book coversWhen I decided to review all books in the top 100 of best Teen Fiction, most of the books were new to me. But obviously there are also a few on this list that I have read and the Harry Potter series is one of them. It’s kind of weird to review this series after everyone who wants to read them has done so already and everyone who hasn’t, has no intention of ever doing so. But The Harry Potter series is actually number 1 on that list, making it the best teen fiction ever, and that is not without reason.

The biggest issue for Christians with Harry Potter Series is of course the magic. There have been so many discussions on this, that it seems of little use to restart all these. Let me just say that I can completely understand why people have an issue with books like these (though in order to be consistent, they would also have to have an issue with for example The Lord of the Rings then), but for me it’s not a problem.

Personally, I loved these books. I though the plot (which I’m not going to describe here, I assume everyone is familiar with it by now) was brilliant and well executed, I love it when small things in the first book turn out to have great importance in the end. Harry, Hermione and Ron are great characters that you love to read about, even in their struggles.
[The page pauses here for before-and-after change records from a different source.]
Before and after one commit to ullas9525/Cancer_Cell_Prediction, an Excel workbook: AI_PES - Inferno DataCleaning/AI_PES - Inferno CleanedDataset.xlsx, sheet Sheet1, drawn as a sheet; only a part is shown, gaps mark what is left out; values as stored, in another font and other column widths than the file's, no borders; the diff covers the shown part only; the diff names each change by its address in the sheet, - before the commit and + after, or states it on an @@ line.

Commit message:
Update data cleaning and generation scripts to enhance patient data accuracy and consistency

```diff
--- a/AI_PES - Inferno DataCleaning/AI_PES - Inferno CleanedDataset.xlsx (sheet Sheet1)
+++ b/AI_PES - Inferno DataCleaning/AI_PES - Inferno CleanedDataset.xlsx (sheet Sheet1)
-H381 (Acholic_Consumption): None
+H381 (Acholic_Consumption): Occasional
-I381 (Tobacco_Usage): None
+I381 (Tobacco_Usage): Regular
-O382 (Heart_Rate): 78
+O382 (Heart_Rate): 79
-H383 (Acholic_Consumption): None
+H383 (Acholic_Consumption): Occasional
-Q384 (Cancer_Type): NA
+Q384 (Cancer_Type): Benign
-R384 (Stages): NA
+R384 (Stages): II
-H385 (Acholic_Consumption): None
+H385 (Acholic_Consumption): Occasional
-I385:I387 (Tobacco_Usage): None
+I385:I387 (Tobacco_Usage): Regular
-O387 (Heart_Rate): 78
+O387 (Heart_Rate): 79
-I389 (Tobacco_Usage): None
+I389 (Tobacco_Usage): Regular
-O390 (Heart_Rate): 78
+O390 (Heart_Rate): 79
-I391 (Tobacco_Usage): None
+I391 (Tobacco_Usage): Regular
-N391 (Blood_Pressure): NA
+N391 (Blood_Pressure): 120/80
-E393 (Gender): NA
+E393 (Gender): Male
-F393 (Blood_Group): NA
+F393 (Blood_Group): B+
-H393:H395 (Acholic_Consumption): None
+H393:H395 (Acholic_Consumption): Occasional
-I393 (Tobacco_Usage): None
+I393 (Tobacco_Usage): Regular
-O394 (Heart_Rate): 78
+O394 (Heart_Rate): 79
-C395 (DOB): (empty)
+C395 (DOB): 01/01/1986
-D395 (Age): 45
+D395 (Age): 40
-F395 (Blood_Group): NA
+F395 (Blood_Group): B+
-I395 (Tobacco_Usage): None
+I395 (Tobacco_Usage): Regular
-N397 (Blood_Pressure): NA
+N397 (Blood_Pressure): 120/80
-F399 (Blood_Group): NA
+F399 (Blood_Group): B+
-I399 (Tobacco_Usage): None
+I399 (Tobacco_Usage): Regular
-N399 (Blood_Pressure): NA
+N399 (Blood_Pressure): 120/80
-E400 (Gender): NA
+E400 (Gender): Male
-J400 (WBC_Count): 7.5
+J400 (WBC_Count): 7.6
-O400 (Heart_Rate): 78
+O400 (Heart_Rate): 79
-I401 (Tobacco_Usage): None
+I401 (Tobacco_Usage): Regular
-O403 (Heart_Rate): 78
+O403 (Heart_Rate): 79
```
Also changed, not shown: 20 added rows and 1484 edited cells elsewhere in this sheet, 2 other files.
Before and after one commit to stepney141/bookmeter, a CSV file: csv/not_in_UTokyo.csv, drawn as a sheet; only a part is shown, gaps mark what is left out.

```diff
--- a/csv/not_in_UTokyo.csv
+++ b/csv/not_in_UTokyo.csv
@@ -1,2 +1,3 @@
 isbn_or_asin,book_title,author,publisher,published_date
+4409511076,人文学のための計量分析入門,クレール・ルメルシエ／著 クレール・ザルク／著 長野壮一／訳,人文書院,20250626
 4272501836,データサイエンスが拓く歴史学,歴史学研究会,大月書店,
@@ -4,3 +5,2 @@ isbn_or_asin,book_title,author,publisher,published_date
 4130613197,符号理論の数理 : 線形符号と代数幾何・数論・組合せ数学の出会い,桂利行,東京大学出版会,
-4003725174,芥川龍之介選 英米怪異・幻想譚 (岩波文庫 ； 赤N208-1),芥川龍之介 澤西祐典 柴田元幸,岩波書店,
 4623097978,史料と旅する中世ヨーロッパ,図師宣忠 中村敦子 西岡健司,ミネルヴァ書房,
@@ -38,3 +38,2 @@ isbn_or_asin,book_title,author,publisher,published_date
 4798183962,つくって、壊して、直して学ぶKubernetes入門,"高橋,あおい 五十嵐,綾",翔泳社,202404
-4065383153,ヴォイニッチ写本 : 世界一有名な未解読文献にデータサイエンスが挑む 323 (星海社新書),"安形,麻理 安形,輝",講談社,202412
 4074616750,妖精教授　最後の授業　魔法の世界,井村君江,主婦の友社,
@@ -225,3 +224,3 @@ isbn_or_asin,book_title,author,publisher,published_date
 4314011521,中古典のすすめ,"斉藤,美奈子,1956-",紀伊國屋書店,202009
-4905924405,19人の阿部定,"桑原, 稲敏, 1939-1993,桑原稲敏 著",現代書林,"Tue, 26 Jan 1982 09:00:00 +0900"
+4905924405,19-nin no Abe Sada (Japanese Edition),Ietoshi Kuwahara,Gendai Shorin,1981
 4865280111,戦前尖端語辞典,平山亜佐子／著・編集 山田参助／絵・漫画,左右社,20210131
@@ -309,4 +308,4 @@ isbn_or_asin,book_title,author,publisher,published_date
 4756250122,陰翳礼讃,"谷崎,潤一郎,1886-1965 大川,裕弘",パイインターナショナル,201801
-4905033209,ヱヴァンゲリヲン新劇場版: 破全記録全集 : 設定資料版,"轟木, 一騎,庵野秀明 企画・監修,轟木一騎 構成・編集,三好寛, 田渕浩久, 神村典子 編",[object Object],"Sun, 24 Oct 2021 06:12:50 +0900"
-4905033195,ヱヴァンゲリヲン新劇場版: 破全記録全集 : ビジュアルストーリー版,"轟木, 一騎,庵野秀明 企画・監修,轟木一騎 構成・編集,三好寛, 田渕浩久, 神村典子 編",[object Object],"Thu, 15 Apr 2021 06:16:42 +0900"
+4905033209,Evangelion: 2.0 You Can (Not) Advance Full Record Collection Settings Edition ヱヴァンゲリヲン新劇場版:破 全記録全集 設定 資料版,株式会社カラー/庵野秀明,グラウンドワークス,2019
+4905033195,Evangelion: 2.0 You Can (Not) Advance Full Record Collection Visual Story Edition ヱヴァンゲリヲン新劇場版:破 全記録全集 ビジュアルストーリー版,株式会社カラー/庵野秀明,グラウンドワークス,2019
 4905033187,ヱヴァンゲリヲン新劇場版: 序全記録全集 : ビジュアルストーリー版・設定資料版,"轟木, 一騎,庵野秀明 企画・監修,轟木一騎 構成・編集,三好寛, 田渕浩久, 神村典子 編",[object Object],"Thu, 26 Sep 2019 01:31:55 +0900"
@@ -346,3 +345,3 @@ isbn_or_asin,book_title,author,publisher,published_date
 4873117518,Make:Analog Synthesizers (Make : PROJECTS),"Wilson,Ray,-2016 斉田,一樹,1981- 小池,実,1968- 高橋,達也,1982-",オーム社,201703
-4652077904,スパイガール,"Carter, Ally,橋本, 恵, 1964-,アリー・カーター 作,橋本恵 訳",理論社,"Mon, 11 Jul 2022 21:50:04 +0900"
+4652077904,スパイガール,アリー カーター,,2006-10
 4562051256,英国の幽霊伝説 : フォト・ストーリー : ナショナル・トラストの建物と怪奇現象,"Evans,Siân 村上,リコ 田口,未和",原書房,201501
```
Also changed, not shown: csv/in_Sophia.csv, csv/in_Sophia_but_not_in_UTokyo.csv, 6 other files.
The secondary characters are colorful and quirky, like the whole Weasel family, Luna Lovegood and Professor Snape.

As a writer, I am in awe of how J.K. Rowling managed to create a whole world that is completely new, yet believable at the same time. She has invented sports (Quidditch), traditions (Wizard Tournament), schools (Hogwarts) and much more, yet all of it feels real. To me, that shows great creativity.

I also liked the ending very much. Of course, you can draw parallels between Harry’s ‘death’ and subsequent ‘resurrection’ and the Gospel, but I wouldn’t go that far. To me, his sacrifice and his willingness to pay the ultimate price are already enough to warrant great discussions with teens.

What also makes these books special is that even though they are not Christian in character or content, there is no objectionable language whatsoever and no sexual references. That alone makes them an exception in teen fiction.

That being said, I would not recommend these books to students, use them of the movies made of them in a ministry setting. I respect other people’s opinions too much for that and besides, I think it’s a Biblical given to not offend or cause people to stumble. So if students ask me if I’ve read them or if I have seen the movies, I’m honest, but I also make very clear that opinions differ on this and that they should respect their parents’ opinions in this.

P.S.: if you do want to read them, please be advised that the UK English version is different than the American one, some words have been changed (example: ‘the philosopher’s stone’ is called ‘the sorcerer’s stone’). Personally, I’d recommend the UK version since that’s how J.K. Rowling wrote it.